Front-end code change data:
------------------------------------

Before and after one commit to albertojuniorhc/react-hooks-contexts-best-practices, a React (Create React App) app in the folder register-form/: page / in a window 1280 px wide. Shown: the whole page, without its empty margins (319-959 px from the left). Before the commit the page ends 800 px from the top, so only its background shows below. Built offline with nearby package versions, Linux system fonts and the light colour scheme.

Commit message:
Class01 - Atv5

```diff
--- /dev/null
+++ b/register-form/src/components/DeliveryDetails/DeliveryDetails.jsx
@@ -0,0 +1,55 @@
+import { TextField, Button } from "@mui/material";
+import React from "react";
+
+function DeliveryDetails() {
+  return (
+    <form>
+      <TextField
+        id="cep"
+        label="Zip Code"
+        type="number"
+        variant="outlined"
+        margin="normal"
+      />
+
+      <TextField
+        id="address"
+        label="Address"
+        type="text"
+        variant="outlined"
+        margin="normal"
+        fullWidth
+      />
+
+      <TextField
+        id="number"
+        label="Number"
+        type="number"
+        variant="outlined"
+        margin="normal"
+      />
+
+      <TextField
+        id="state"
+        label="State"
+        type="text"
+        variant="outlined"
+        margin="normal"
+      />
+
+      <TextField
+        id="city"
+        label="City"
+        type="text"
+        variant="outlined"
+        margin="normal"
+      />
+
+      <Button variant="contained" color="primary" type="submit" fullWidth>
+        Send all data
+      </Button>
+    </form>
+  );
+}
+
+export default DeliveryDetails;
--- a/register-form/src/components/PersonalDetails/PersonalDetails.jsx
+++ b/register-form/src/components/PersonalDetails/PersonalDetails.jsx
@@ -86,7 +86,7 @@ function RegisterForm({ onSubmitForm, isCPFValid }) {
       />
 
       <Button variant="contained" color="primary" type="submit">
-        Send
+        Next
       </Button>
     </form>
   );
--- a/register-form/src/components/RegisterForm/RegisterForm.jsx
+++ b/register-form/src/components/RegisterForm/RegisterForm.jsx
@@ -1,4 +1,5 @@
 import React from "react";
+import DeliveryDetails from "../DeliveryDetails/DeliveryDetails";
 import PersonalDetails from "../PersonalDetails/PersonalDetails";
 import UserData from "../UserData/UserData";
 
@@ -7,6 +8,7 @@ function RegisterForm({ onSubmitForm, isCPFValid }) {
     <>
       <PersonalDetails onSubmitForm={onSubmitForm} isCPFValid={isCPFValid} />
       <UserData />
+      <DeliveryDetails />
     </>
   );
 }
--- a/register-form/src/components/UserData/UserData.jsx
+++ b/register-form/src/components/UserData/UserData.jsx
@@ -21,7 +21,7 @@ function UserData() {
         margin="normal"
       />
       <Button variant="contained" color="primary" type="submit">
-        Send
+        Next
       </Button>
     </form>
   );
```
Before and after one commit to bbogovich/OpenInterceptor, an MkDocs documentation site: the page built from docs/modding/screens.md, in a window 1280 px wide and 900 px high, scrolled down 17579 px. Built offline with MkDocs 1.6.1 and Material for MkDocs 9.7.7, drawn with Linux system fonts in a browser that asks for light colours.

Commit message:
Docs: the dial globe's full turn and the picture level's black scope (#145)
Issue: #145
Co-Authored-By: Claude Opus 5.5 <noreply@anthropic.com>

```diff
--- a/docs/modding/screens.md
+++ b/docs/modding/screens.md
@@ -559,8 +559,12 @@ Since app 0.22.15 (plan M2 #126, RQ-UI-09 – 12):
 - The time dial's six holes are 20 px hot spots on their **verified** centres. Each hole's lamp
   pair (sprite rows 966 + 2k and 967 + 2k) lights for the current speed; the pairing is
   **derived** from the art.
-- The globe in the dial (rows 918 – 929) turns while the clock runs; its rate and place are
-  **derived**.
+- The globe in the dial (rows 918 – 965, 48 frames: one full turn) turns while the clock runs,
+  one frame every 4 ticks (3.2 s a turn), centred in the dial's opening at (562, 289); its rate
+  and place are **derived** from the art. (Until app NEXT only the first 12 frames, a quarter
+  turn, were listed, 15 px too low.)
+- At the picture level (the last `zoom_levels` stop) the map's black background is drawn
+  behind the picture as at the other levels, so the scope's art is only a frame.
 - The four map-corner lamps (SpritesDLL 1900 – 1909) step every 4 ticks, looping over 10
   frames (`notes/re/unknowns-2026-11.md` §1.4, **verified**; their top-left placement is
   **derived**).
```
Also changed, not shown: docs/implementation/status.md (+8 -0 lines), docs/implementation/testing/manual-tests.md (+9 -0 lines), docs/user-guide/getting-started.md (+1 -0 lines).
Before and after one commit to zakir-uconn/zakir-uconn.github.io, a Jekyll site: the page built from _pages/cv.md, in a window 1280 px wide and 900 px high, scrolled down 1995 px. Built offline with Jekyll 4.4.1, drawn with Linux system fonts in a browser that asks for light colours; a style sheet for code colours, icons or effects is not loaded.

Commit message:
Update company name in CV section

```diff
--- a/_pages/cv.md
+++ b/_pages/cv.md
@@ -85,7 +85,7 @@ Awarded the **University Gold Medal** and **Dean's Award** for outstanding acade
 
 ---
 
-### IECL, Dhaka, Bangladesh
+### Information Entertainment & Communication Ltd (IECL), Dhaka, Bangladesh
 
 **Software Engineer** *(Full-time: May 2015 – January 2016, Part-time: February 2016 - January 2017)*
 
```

------------------------------------

* EXERCISE DETAILS:
Going through the data above, return each line with the word "components".

* EXERCISE ANSWER:
+++ b/register-form/src/components/DeliveryDetails/DeliveryDetails.jsx
--- a/register-form/src/components/PersonalDetails/PersonalDetails.jsx
+++ b/register-form/src/components/PersonalDetails/PersonalDetails.jsx
--- a/register-form/src/components/RegisterForm/RegisterForm.jsx
+++ b/register-form/src/components/RegisterForm/RegisterForm.jsx
--- a/register-form/src/components/UserData/UserData.jsx
+++ b/register-form/src/components/UserData/UserData.jsx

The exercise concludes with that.